  • The Dennis Hastert Scandal

    When U.S. prosecutors indicted Dennis Hastert last spring for violating obscure financial regulations connected to payments of more than a million dollars to an unnamed individual, this exclusive Brian Ross investigation exposed the true story behind the charges. Recalling a tip from 10 years earlier that came by fax during their reporting of the Mark Foley congressional page scandal, ABC News Chief Investigative Correspondent Brian Ross and Chief Investigative Producer Rhonda Schwartz located and convinced a key source to finally go public. In an exclusive interview, Jolene Burdge revealed that her now-deceased brother had been molested in his teens by Hastert, his high school wrestling coach and that there were likely other victims. While her brother never received money from Hastert, Burdge’s story helped to explain the mystery of why Hastert had been caught trying to cover up more than a million dollars of payments in hush money. http://abcnews.go.com/US/video/exclusive-woman-hastert-abused-brother-high-school-31581732 http://video-cdn.abcnews.com/160114_ire_broadcast_video_large_hastert.mp4
  • Remington Under Fire: The Reckoning

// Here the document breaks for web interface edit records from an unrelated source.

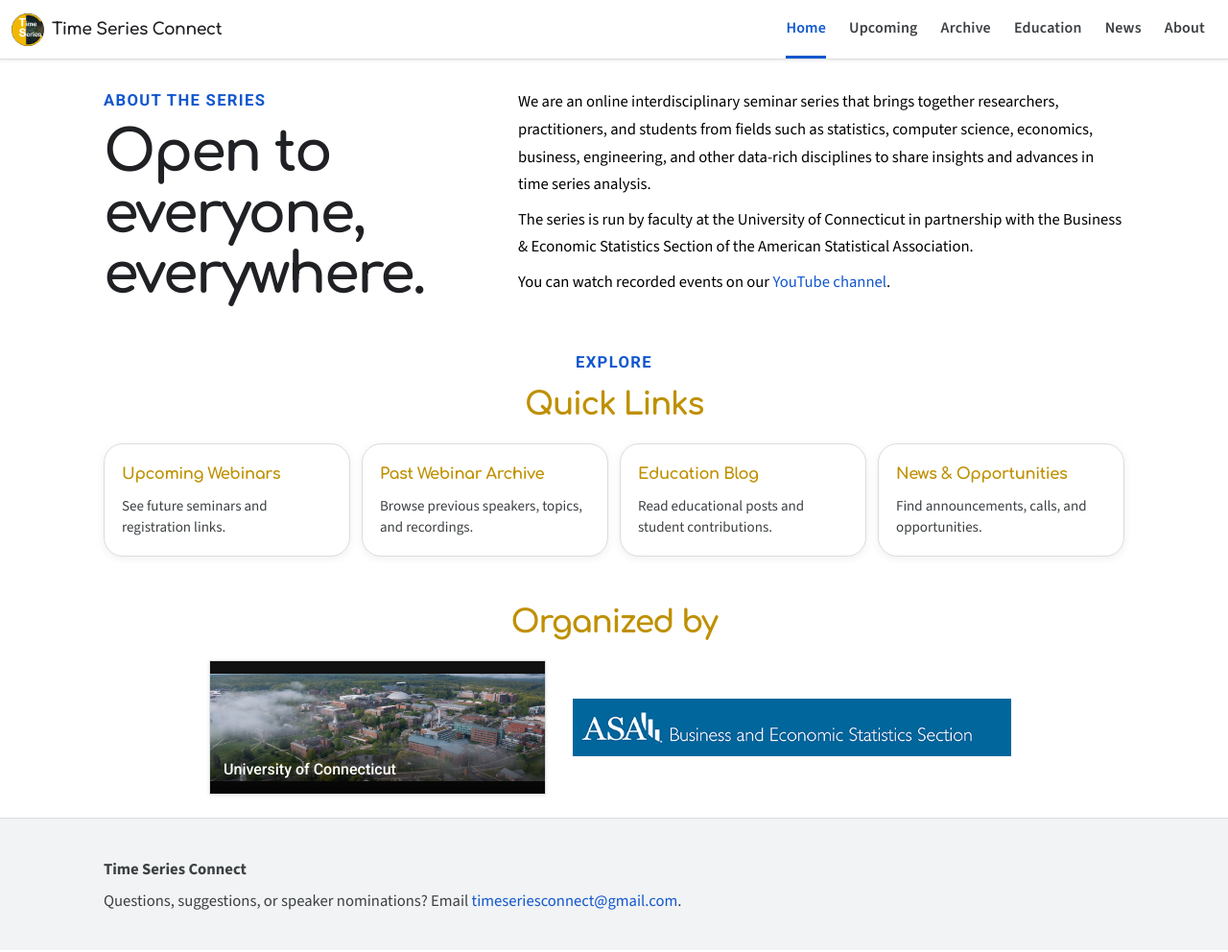
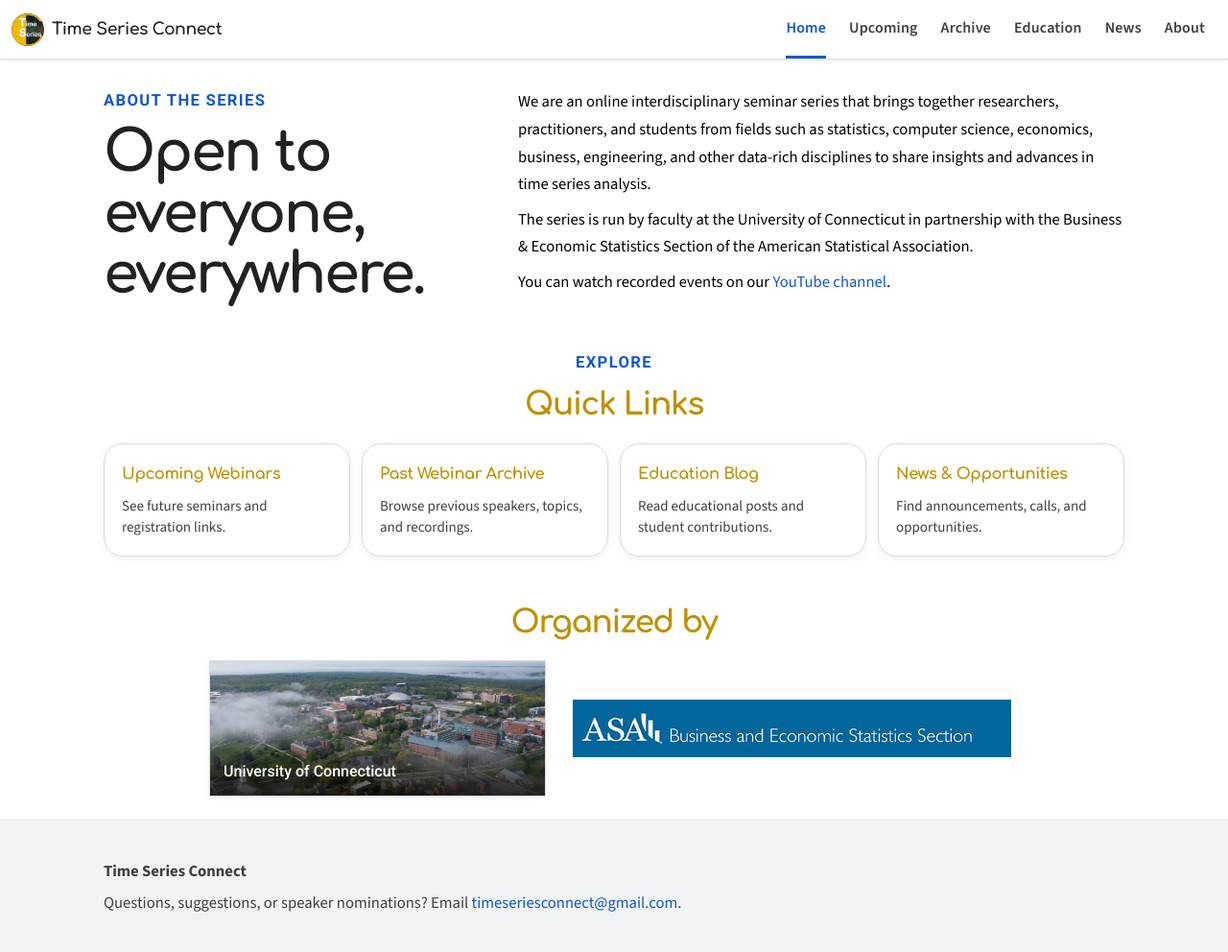
Before and after one commit to yaozheng-stat/time-series-connect, a Jekyll site: the page built from index.md, in a window 1280 px wide and 992 px high. Shown: the whole window at 96% size. Built offline with Jekyll 4.4.1, drawn with Linux system fonts in a browser that asks for light colours.

```diff
--- a/assets/css/homepage-spacing.css
+++ b/assets/css/homepage-spacing.css
@@ -95,7 +95,10 @@
 }
 
 .uconn-card img{
-  height:112px;
+  width:100%;
+  height:140px;
+  max-height:none;
+  object-fit:cover;
 }
 
 @media(max-width:900px){
@@ -144,6 +147,7 @@
 
 .asa-card{
   padding:8px;
+  min-height:140px;
 }
 
 .asa-card img{
```
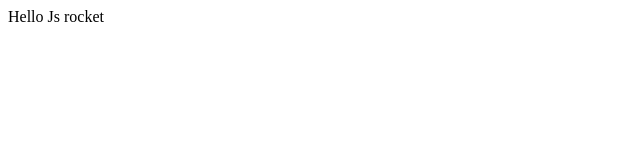
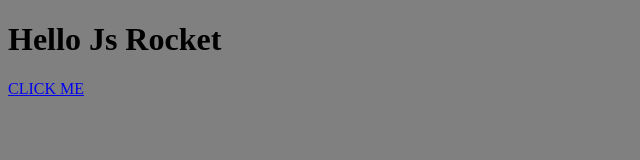
Before and after one commit to sbiwalkar/js-rocket, a plain HTML site: page index.html in a window 1280 px wide. Shown: the whole page, without its empty margins (0-640 px from the left). Drawn offline with Linux system fonts and the light colour scheme.

Commit message:
Corrected the file structure

```diff
--- /dev/null
+++ b/css/style.css
@@ -0,0 +1,3 @@
+body{
+	background-color: grey;
+}
--- a/index.html
+++ b/index.html
@@ -1,4 +1,14 @@
-Hello Js rocket
-<script type="text/javascript">
-	console.log('Hello There friends');
-</script>
+<!DOCTYPE html>
+<!DOCTYPE html>
+<html>
+<head>
+	<title>JS Rocket Launcher</title>
+	<script type="text/javascript" src="js/script.js">
+	</script>
+	<link rel="stylesheet" type="text/css" href="css/style.css">
+</head>
+<body>
+<h1> Hello Js Rocket</h1>
+<a href="#" onclick="car.fly();">CLICK ME</a>
+</body>
+</html>
--- /dev/null
+++ b/js/script.js
@@ -0,0 +1,29 @@
+var car = {
+			make: 'VM',
+			color: 'blue',
+			type: 'Polo',
+			isTurnedOn: false,
+			numberOfWheels: 4,
+			seats: ['Seat1','Seat2','Seat3','Seat 4'],
+			turnOn: function ()
+			{
+				this.isTurnedOn = true;
+			},
+			fly: function()
+			{
+				alert('fly');
+			},
+
+			switchCar: function(isOn)
+			{
+				console.log('turn car '+isOn);
+				if (isOn == true) {
+					this.isTurnedOn = true;
+
+				}
+				else
+					this.isTurnedOn = false;
+			}
+
+		};
+		console.log('Hello');
--- /dev/null
+++ b/style.css
@@ -0,0 +1,3 @@
+body{
+	background-color: grey;
+}
```
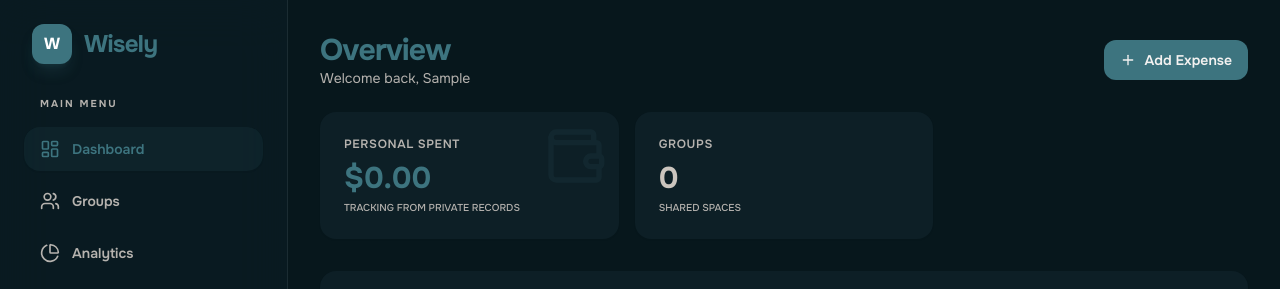
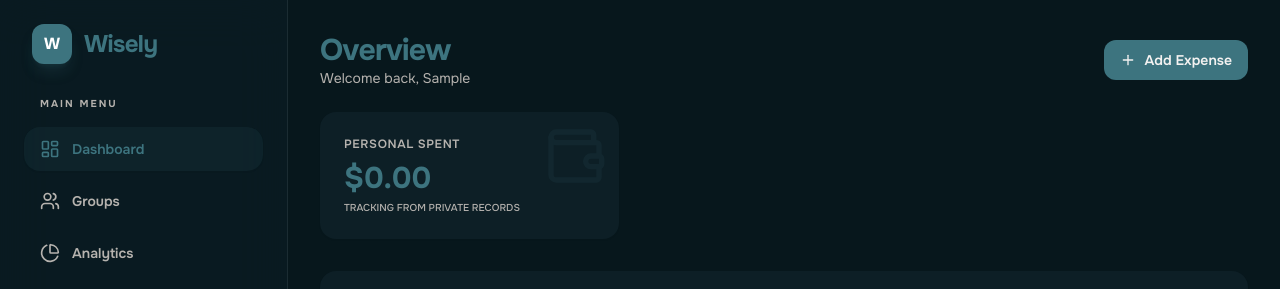
Before and after one commit to PranavGhosh19/Wisely, a Next.js app: page /dashboard in a window 1280 px wide. Shown: the top 289 px of the page. Built offline with nearby package versions, Linux system fonts and the light colour scheme; no server answers; the database is empty; sample sign-in values are in the browser's storage.

Commit message:
remove the Group card from here (_for element div_)

```diff
--- a/src/app/dashboard/page.tsx
+++ b/src/app/dashboard/page.tsx
@@ -85,16 +85,6 @@ export default function Dashboard() {
               <p className="text-[10px] text-muted-foreground mt-1 uppercase font-medium">Tracking from private records</p>
             </CardContent>
           </Card>
-
-          <Card className="border-none shadow-sm bg-card rounded-2xl">
-            <CardHeader className="pb-2">
-              <CardTitle className="text-xs font-semibold uppercase tracking-wider text-muted-foreground">Groups</CardTitle>
-            </CardHeader>
-            <CardContent>
-              <div className="text-3xl font-bold text-accent">{user.groupIds?.length || 0}</div>
-              <p className="text-[10px] text-muted-foreground mt-1 uppercase font-medium">Shared spaces</p>
-            </CardContent>
-          </Card>
         </div>
 
         <div className="w-full">
```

    A new investigation reveals how America’s oldest gun company has used and allegedly abused the courts to hide an alleged design defect in its most popular product. At least two dozen deaths and hundreds of injuries have been linked to inadvertent firings of Remington’s Model 700 bolt-action rifle. The investigation, which builds on CNBC’s previous reporting on the Remington Arms Company, also reveals how other companies in a wide variety of industries are using similar tactics to hide potentially life saving information from the public. http://www.cnbc.com/2015/12/08/deadly-secrets-companies-using-courts-at-your-peril.html http://www.cnbc.com/remington-under-fire/ http://www.cnbc.com/2015/12/08/want-your-remington-gun-fixed-heres-what-you-need-to-know.html http://www.cnbc.com/2015/12/08/remington-under-fire-the-reckoning.html http://www.cnbc.com/2015/12/19/under-oath-inventor-of-controversial-remington-trigger-speaks.html http://www.cnbc.com/2015/12/08/defective-or-not-the-government-cant-recall-your-gun.html
  • ABC News Investigation Uncovers Hundreds of New Vehicles Across the U.S. Sold with Open Safety Recalls

    In this hidden-camera investigation, ABC News went undercover and bought a brand new truck with an open safety recall. ABC News also found that hundreds of vehicles from various automakers were sold illegally with open recalls at more than 100 dealerships across the United States. The story was broadcast on Good Morning America, World News Tonight and Nightline as well as ABC News digital.We are entering both the Nightline and GMA versions of the story. http://abcnewsvod.com.edgesuite.net/abcnews/2016/01/150319_gma_benitez_test_2500.mp4 http://abcnewsvod.com.edgesuite.net/abcnews/2015/03/150320_ntl_car_1252_2500.mp4